This is due to the predominantly orthodox Christian composition of the Philippine population, and the influence of religious organizations (mainly the Catholic Church) whose doctrines forbid homosexuality based on biblical teachings, and therefore by extension, homosexual marriages. Thus, the enactment of a law allowing gay marriage may not be feasible in the foreseeable future due to the aforementioned political considerations.
Since evidently, the partners in a same-sex relationship cannot procreate, it is obvious that the main purpose of the proponents of gay marriages is – aside from recognition and acceptance by the law of such type of relationship – the protection of the civil rights of the partners in a same-sex relationship as it pertains to assets and properties that may have been accumulated during such coverture. Absent any law on gay marriage, the provisions of the Family Code on property relations between married couples cannot apply.
There is, however, a middle ground wherein the law can provide a clear set of rules to govern property relations between those engaged in a same-sex relationship without having to promulgate a law regarding homosexual marriage, and that is by extending the provisions of Chapter 7, Article 147 of the Family Code to certain types of gay relationships.
The said provision as it now stands in the statute book states that:
“When a man and a woman who are capacitated to marry each other, live exclusively with each other as husband and wife without the benefit of marriage or under a void marriage, their wages and salaries shall be owned by them in equal shares and the property acquired by both of them through their work or industry shall be governed by the rules on co-ownership.
“In the absence of proof to the contrary, properties acquired while they lived together shall be presumed to have been obtained by their joint efforts, work or industry, and shall be owned by them in equal shares. For purposes of this Article, a party who did not participate in the acquisition by the other party of any property shall be deemed to have contributed jointly in the acquisition thereof if the former’s efforts consisted in the care and maintenance of the family and of the household.
“Neither party can encumber or dispose by acts inter vivos of his or her share in the property acquired during cohabitation and owned in common, without the consent of the other, until after the termination of their cohabitation. xxx (144a)”
The above-quoted provision was meant to apply to unions commonly called “live-in” relationships between a man and a woman, in order to provide definite rules on how properties acquired during such a relationship are to be divided between the parties after such relationship shall have ended.
A reading of this law will readily reveal that it should be easy to amend it so that the provisions may apply to homosexual relationships. This would afford such relationships the same level of unambiguous guidelines in case of assets amassed during same-sex cohabitation, to obviate conflicts and possible litigation.
Of course, the said legal proviso should not be made to apply to all sorts of gay relationships. By analogy, for the law to operate, the homosexual relationship must have the following requisites:
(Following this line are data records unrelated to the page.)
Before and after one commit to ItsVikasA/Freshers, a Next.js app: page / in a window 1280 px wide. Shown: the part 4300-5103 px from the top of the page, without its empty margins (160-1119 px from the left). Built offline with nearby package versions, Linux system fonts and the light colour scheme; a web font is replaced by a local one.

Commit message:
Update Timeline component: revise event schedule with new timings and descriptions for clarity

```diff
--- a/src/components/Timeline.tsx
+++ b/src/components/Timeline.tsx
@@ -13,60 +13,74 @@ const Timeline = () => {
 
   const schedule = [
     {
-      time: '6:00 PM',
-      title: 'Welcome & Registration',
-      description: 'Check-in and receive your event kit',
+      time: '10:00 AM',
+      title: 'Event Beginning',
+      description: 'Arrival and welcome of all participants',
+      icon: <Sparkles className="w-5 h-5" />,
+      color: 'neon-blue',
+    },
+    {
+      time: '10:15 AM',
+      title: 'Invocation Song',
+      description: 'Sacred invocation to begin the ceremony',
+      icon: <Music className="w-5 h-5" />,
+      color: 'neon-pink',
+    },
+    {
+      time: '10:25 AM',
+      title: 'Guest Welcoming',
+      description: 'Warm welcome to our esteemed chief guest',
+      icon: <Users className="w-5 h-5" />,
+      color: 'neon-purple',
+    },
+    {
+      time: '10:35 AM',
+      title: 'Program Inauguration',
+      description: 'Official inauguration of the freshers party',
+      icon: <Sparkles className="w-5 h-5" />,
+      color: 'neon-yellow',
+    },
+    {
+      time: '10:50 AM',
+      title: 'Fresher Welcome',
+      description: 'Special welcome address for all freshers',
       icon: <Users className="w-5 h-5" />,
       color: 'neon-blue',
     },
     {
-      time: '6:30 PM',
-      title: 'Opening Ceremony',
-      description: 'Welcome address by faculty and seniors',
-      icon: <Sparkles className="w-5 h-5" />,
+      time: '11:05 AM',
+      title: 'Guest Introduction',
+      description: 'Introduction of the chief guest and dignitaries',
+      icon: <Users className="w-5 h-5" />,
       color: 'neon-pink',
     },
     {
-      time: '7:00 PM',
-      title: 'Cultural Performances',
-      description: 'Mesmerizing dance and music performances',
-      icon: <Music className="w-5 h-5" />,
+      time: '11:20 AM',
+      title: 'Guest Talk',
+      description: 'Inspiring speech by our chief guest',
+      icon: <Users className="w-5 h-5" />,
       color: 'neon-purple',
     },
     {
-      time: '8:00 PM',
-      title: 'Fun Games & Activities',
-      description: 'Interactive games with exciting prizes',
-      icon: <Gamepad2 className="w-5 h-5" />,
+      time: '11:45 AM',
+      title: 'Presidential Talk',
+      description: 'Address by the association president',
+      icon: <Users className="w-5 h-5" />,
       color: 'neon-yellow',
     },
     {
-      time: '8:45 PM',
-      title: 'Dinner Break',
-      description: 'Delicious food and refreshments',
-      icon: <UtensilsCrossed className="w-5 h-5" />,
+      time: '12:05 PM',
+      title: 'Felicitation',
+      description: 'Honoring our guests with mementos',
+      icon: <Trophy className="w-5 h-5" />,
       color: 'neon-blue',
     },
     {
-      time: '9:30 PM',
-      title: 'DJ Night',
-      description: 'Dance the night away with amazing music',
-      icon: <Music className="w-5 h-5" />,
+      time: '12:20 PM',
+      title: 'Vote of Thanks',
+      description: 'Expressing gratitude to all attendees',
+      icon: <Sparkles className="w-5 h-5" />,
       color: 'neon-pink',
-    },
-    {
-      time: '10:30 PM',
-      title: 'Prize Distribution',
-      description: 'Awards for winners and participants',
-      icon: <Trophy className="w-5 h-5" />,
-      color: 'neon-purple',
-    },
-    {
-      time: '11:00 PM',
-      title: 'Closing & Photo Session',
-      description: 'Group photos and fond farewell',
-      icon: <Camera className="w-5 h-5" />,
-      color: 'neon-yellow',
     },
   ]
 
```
a. It must be exclusive, meaning that for the duration of the relationship, neither of the parties must have been cohabiting with any other partner
b. It must be between members of the same sex who are both legally capacitated to marry each other, had they so desired, during the relationship
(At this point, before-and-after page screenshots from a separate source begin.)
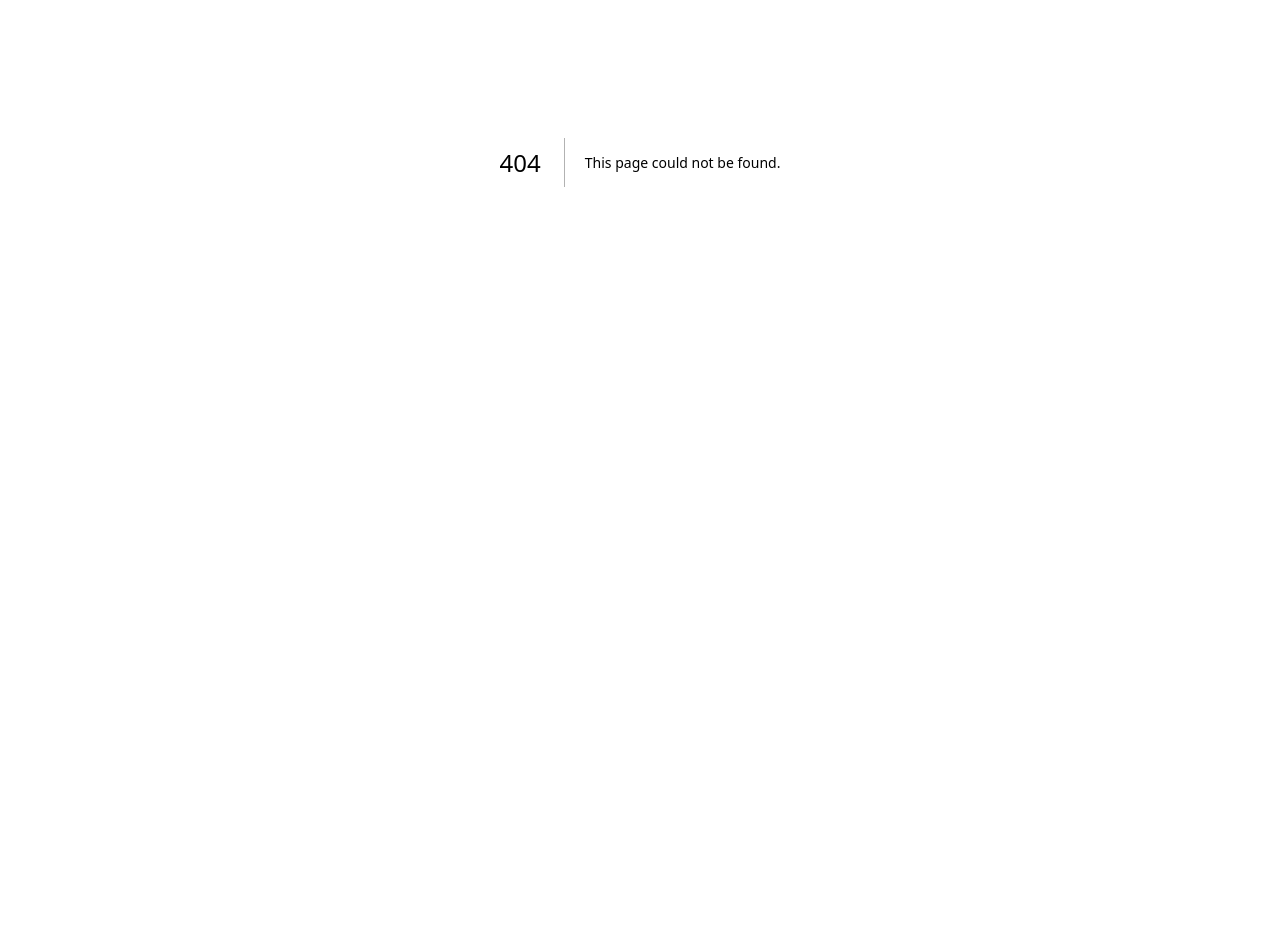
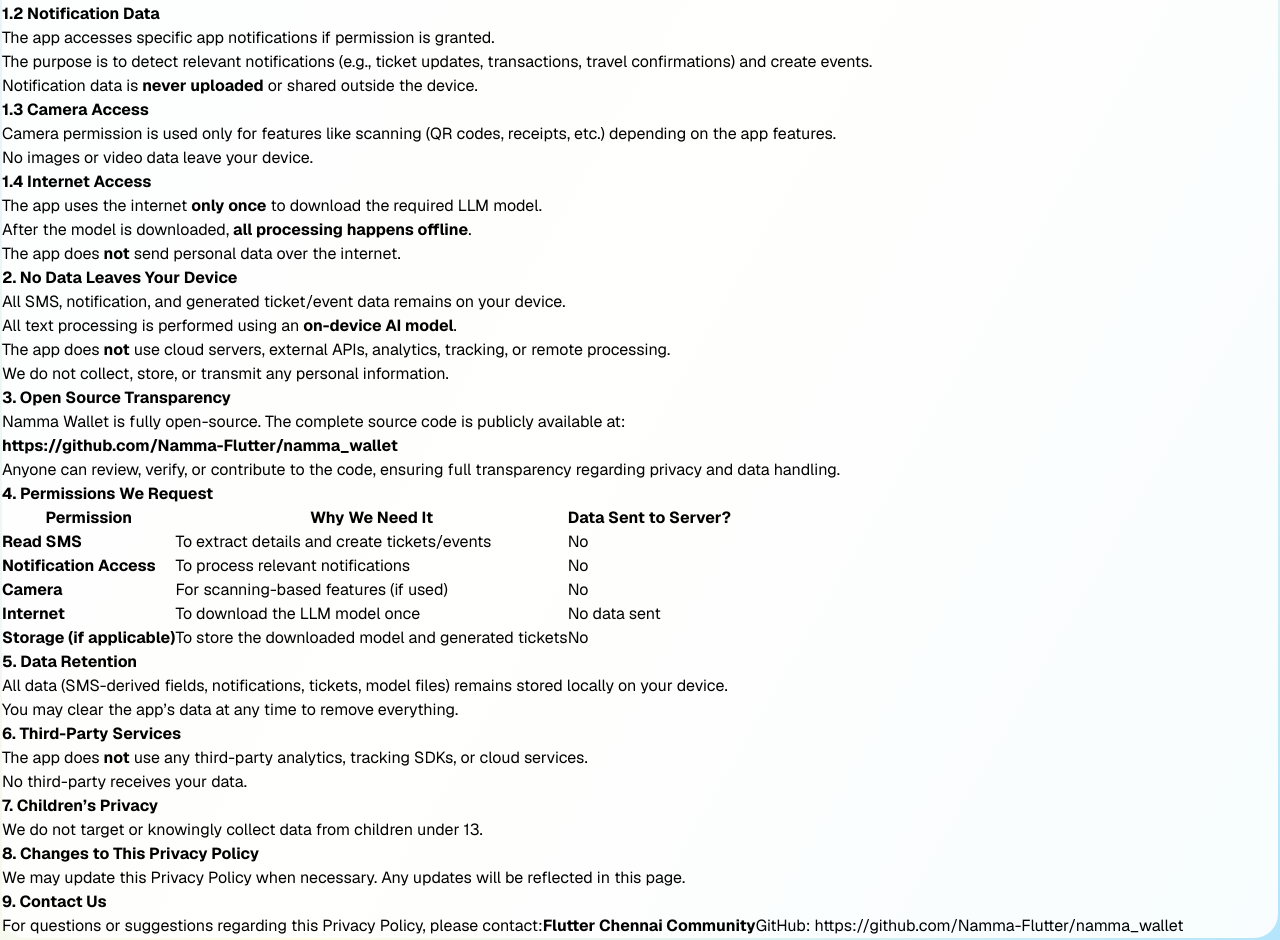
Before and after one commit to Namma-Flutter/nammaflutter.in, a Next.js app: page /namma-wallet/privacy-policy in a window 1280 px wide. Before the commit this address had no page. Shown: the part 240-1180 px from the top of the page. Before the commit the page ends 804 px from the top, so only its background shows below. Built offline with nearby package versions, Linux system fonts and the light colour scheme.

Commit message:
chore: added namma wallet privacy policy

```diff
--- /dev/null
+++ b/src/app/namma-wallet/privacy-policy/page.tsx
@@ -0,0 +1,110 @@
+export default function NammaWallet() {
+    return (
+        <div style={{color:'black'}}>
+            <h1 id="-privacy-policy-namma-wallet-"><strong>Privacy Policy – Namma Wallet</strong></h1>
+            <p><strong>Last Updated: [22-11-2025]</strong></p>
+            <p>Namma Wallet (“we”, “our”, “the app”) is an open-source Flutter application built by the Flutter Chennai Community. The app helps users automatically create tickets or events by processing SMS and notifications using an <strong>on-device Large Language Model (LLM)</strong>.
+                We care about your privacy and are committed to transparency in how the app works and what data it handles.</p>
+
+            <h2 id="-1-data-collection-and-use-"><strong>1. Data Collection and Use</strong></h2>
+            <h3 id="-1-1-sms-data-"><strong>1.1 SMS Data</strong></h3>
+            <ul>
+                <li>The app reads selected SMS messages for the sole purpose of extracting relevant information to create tickets or events.</li>
+                <li>SMS content is processed <strong>entirely on your device</strong> using an <strong>offline LLM</strong>.</li>
+                <li><strong>No SMS data is transmitted, stored on external servers, or shared with anyone.</strong></li>
+            </ul>
+            <h3 id="-1-2-notification-data-"><strong>1.2 Notification Data</strong></h3>
+            <ul>
+                <li>The app accesses specific app notifications if permission is granted.</li>
+                <li>The purpose is to detect relevant notifications (e.g., ticket updates, transactions, travel confirmations) and create events.</li>
+                <li>Notification data is <strong>never uploaded</strong> or shared outside the device.</li>
+            </ul>
+            <h3 id="-1-3-camera-access-"><strong>1.3 Camera Access</strong></h3>
+            <ul>
+                <li>Camera permission is used only for features like scanning (QR codes, receipts, etc.) depending on the app features.</li>
+                <li>No images or video data leave your device.</li>
+            </ul>
+            <h3 id="-1-4-internet-access-"><strong>1.4 Internet Access</strong></h3>
+            <ul>
+                <li>The app uses the internet <strong>only once</strong> to download the required LLM model.</li>
+                <li>After the model is downloaded, <strong>all processing happens offline</strong>.</li>
+                <li>The app does <strong>not</strong> send personal data over the internet.</li>
+            </ul>
+
+            <h2 id="-2-no-data-leaves-your-device-"><strong>2. No Data Leaves Your Device</strong></h2>
+            <ul>
+                <li>All SMS, notification, and generated ticket/event data remains on your device.</li>
+                <li>All text processing is performed using an <strong>on-device AI model</strong>.</li>
+                <li>The app does <strong>not</strong> use cloud servers, external APIs, analytics, tracking, or remote processing.</li>
+                <li>We do not collect, store, or transmit any personal information.</li>
+            </ul>
+
+            <h2 id="-3-open-source-transparency-"><strong>3. Open Source Transparency</strong></h2>
+            <p>Namma Wallet is fully open-source.
+                The complete source code is publicly available at:</p>
+            <p><strong><a href="https://github.com/Namma-Flutter/namma_wallet">https://github.com/Namma-Flutter/namma_wallet</a></strong></p>
+            <p>Anyone can review, verify, or contribute to the code, ensuring full transparency regarding privacy and data handling.</p>
+
+            <h2 id="-4-permissions-we-request-"><strong>4. Permissions We Request</strong></h2>
+            <table>
+                <thead>
+                    <tr>
+                        <th>Permission</th>
+                        <th>Why We Need It</th>
+                        <th>Data Sent to Server?</th>
+                    </tr>
+                </thead>
+                <tbody>
+                    <tr>
+                        <td><strong>Read SMS</strong></td>
+                        <td>To extract details and create tickets/events</td>
+                        <td>No</td>
+                    </tr>
+                    <tr>
+                        <td><strong>Notification Access</strong></td>
+                        <td>To process relevant notifications</td>
+                        <td>No</td>
+                    </tr>
+                    <tr>
+                        <td><strong>Camera</strong></td>
+                        <td>For scanning-based features (if used)</td>
+                        <td>No</td>
+                    </tr>
+                    <tr>
+                        <td><strong>Internet</strong></td>
+                        <td>To download the LLM model once</td>
+                        <td>No data sent</td>
+                    </tr>
+                    <tr>
+                        <td><strong>Storage (if applicable)</strong></td>
+                        <td>To store the downloaded model and generated tickets</td>
+                        <td>No</td>
+                    </tr>
+                </tbody>
+            </table>
+
+            <h2 id="-5-data-retention-"><strong>5. Data Retention</strong></h2>
+            <ul>
+                <li>All data (SMS-derived fields, notifications, tickets, model files) remains stored locally on your device.</li>
+                <li>You may clear the app’s data at any time to remove everything.</li>
+            </ul>
+            <h2 id="-6-third-party-services-"><strong>6. Third-Party Services</strong></h2>
+            <ul>
+                <li>The app does <strong>not</strong> use any third-party analytics, tracking SDKs, or cloud services.</li>
+                <li>No third-party receives your data.</li>
+            </ul>
+
+            <h2 id="-7-children-s-privacy-"><strong>7. Children’s Privacy</strong></h2>
+            <p>We do not target or knowingly collect data from children under 13.</p>
+
+            <h2 id="-8-changes-to-this-privacy-policy-"><strong>8. Changes to This Privacy Policy</strong></h2>
+            <p>We may update this Privacy Policy when necessary. Any updates will be reflected in this page.</p>
+
+            <h2 id="-9-contact-us-"><strong>9. Contact Us</strong></h2>
+            <p>For questions or suggestions regarding this Privacy Policy, please contact:
+                <strong>Flutter Chennai Community</strong>
+                GitHub: <a href="https://github.com/Namma-Flutter/namma_wallet">https://github.com/Namma-Flutter/namma_wallet</a></p>
+
+        </div>
+    );
+}
```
c. It must cover only properties acquired during the actual relationship, meaning, it will exclude pre-existing properties
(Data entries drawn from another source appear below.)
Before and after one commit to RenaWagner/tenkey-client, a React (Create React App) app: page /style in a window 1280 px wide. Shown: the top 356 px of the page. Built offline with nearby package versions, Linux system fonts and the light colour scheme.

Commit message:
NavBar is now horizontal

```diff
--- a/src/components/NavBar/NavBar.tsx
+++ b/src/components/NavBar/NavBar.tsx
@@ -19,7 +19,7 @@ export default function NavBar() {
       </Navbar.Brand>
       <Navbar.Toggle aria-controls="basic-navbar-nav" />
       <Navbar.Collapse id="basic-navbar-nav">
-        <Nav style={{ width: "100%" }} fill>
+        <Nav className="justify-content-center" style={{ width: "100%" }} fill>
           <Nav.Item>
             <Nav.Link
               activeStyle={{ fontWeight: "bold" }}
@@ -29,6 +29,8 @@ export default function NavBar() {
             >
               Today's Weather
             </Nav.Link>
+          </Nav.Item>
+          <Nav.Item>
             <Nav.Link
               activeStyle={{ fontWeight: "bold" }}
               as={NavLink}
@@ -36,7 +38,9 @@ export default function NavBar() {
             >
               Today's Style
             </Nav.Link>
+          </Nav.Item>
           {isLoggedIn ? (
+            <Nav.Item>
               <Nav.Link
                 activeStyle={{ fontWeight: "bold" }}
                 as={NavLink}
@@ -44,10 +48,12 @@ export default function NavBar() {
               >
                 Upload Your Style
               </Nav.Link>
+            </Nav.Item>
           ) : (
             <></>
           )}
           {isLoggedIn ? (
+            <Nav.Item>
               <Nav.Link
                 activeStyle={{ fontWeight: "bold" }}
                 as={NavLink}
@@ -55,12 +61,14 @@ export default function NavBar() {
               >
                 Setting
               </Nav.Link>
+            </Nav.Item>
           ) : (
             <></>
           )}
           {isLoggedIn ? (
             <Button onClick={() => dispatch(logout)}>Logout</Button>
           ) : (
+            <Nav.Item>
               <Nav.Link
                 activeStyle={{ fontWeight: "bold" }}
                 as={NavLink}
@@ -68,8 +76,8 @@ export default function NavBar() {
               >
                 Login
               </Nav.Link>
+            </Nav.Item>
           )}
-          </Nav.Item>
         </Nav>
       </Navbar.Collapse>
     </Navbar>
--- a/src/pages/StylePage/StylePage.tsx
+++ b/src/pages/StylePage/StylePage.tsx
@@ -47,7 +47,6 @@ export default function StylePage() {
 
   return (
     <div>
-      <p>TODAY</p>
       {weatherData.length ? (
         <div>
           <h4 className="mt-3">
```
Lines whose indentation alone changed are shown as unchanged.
The enactment of an amendatory law which will extend the protective mantle of Chapter 7, Article 147 to same-sex relationships will surely go a long way in not only avoiding misunderstandings and friction after such a union has ended, but will offer a measure of legitimacy to same-sex relationships, which, at present, appears to be outside the pale of the law.
Our lawmakers should seriously consider such a proposed amendment, as one more step in giving legal safeguards to the LGBT sector, which has come to represent a significant segment of society. – Rappler.com
Ferdinand S. Topacio is a practicing attorney and head of the Topacio Law Office. He was proclaimed the country’s first “Honorary Gay” during the LADLAD fundraising dinner on April 3, 2013.